Return each entry word for word and skip its pictures.
○ ○ ○
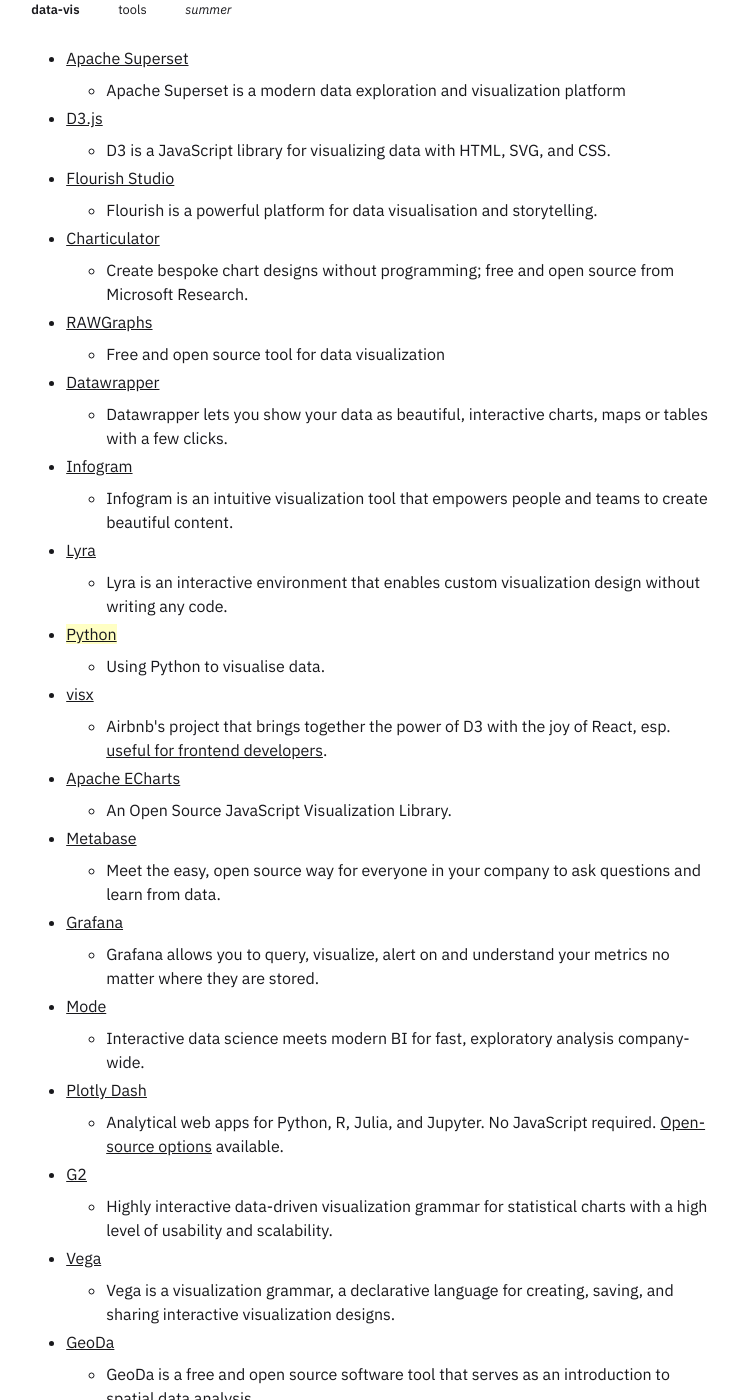
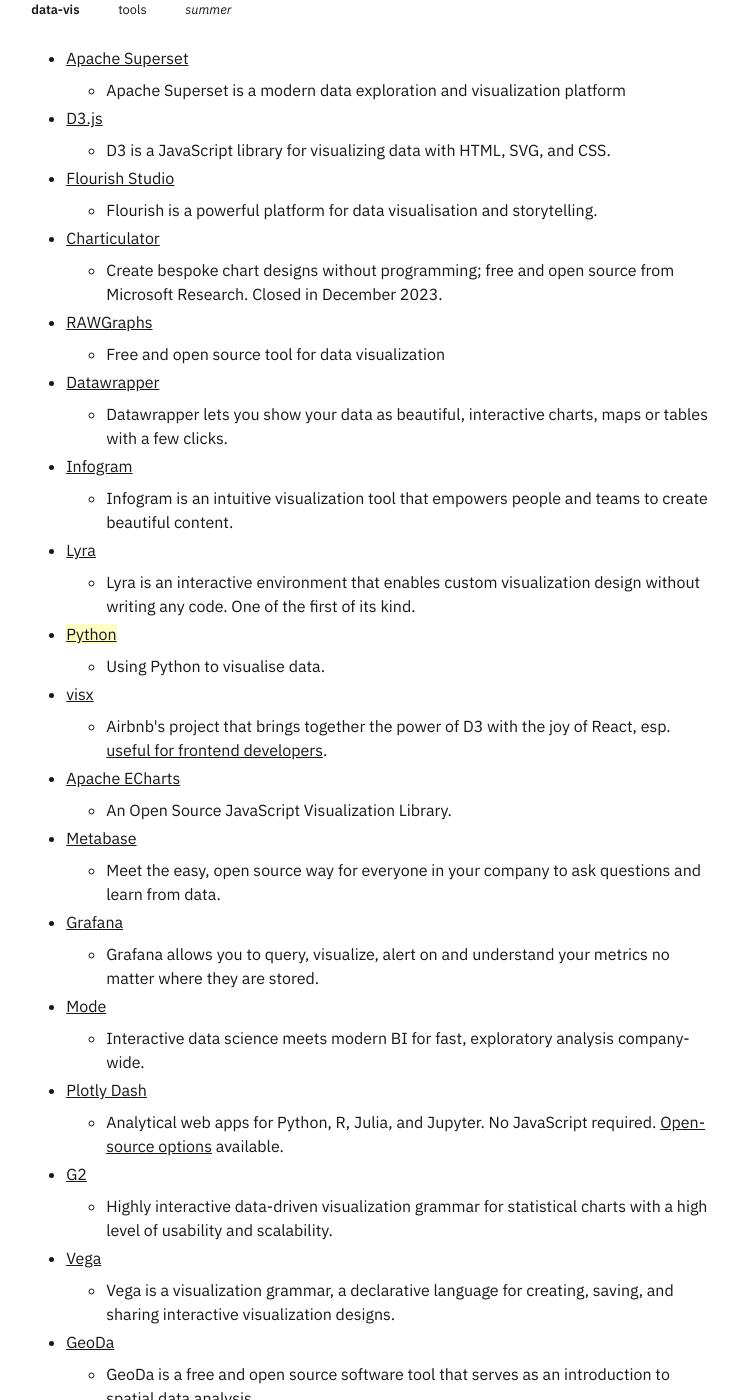
Before and after one commit to one-data-cookie/one-data-cookie.github.io, a Jekyll site: the page built from _notes/data-vis/Master tools for dataviz.md, in a window 1280 px wide and 1400 px high, scrolled down 206 px. Shown: the whole window, without its empty margins (269-1008 px from the left). Built offline with Jekyll 4.4.1, drawn with Linux system fonts in a browser that asks for light colours; some of the changed text lies outside the part shown.

Commit message:
sync notes and files as of 2023/11/22 19:00:07 UTC

```diff
--- a/_notes/data-vis/Master tools for dataviz.md
+++ b/_notes/data-vis/Master tools for dataviz.md
@@ -16,7 +16,7 @@
 - [Flourish Studio](https://flourish.studio/)
 	- Flourish is a powerful platform for data visualisation and storytelling.
 - [Charticulator](https://charticulator.com/)
-	- Create bespoke chart designs without programming; free and open source from Microsoft Research.
+	- Create bespoke chart designs without programming; free and open source from Microsoft Research. Closed in December 2023.
 - [RAWGraphs](https://rawgraphs.io/)
 	- Free and open source tool for data visualization
 - [Datawrapper](https://www.datawrapper.de/)
@@ -24,7 +24,7 @@
 - [Infogram](https://infogram.com/)
 	- Infogram is an intuitive visualization tool that empowers people and teams to create beautiful content.
 - [Lyra](https://idl.cs.washington.edu/projects/lyra/)
-	- Lyra is an interactive environment that enables custom visualization design without writing any code.
+	- Lyra is an interactive environment that enables custom visualization design without writing any code. One of the first of its kind.
 - [[../data-coding/Master tools for Python\|Python]]
 	- Using Python to visualise data.
 - [visx](https://airbnb.io/visx/)
```
Also changed, not shown: other parts of _notes/data-vis/Master tools for dataviz.md (+1 -1 lines).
○ ○ ○
**Output**
Before and after one commit to one-data-cookie/one-data-cookie.github.io, a Jekyll site: the page built from _notes/data-vis/Master tools for dataviz.md, in a window 1280 px wide and 1400 px high, scrolled down 206 px. Shown: the whole window, without its empty margins (269-1008 px from the left). Built offline with Jekyll 4.4.1, drawn with Linux system fonts in a browser that asks for light colours; some of the changed text lies outside the part shown.

Commit message:
sync notes and files as of 2023/11/22 19:00:07 UTC

```diff
--- a/_notes/data-vis/Master tools for dataviz.md
+++ b/_notes/data-vis/Master tools for dataviz.md
@@ -16,7 +16,7 @@
 - [Flourish Studio](https://flourish.studio/)
 	- Flourish is a powerful platform for data visualisation and storytelling.
 - [Charticulator](https://charticulator.com/)
-	- Create bespoke chart designs without programming; free and open source from Microsoft Research.
+	- Create bespoke chart designs without programming; free and open source from Microsoft Research. Closed in December 2023.
 - [RAWGraphs](https://rawgraphs.io/)
 	- Free and open source tool for data visualization
 - [Datawrapper](https://www.datawrapper.de/)
@@ -24,7 +24,7 @@
 - [Infogram](https://infogram.com/)
 	- Infogram is an intuitive visualization tool that empowers people and teams to create beautiful content.
 - [Lyra](https://idl.cs.washington.edu/projects/lyra/)
-	- Lyra is an interactive environment that enables custom visualization design without writing any code.
+	- Lyra is an interactive environment that enables custom visualization design without writing any code. One of the first of its kind.
 - [[../data-coding/Master tools for Python\|Python]]
 	- Using Python to visualise data.
 - [visx](https://airbnb.io/visx/)
```
Also changed, not shown: other parts of _notes/data-vis/Master tools for dataviz.md (+1 -1 lines).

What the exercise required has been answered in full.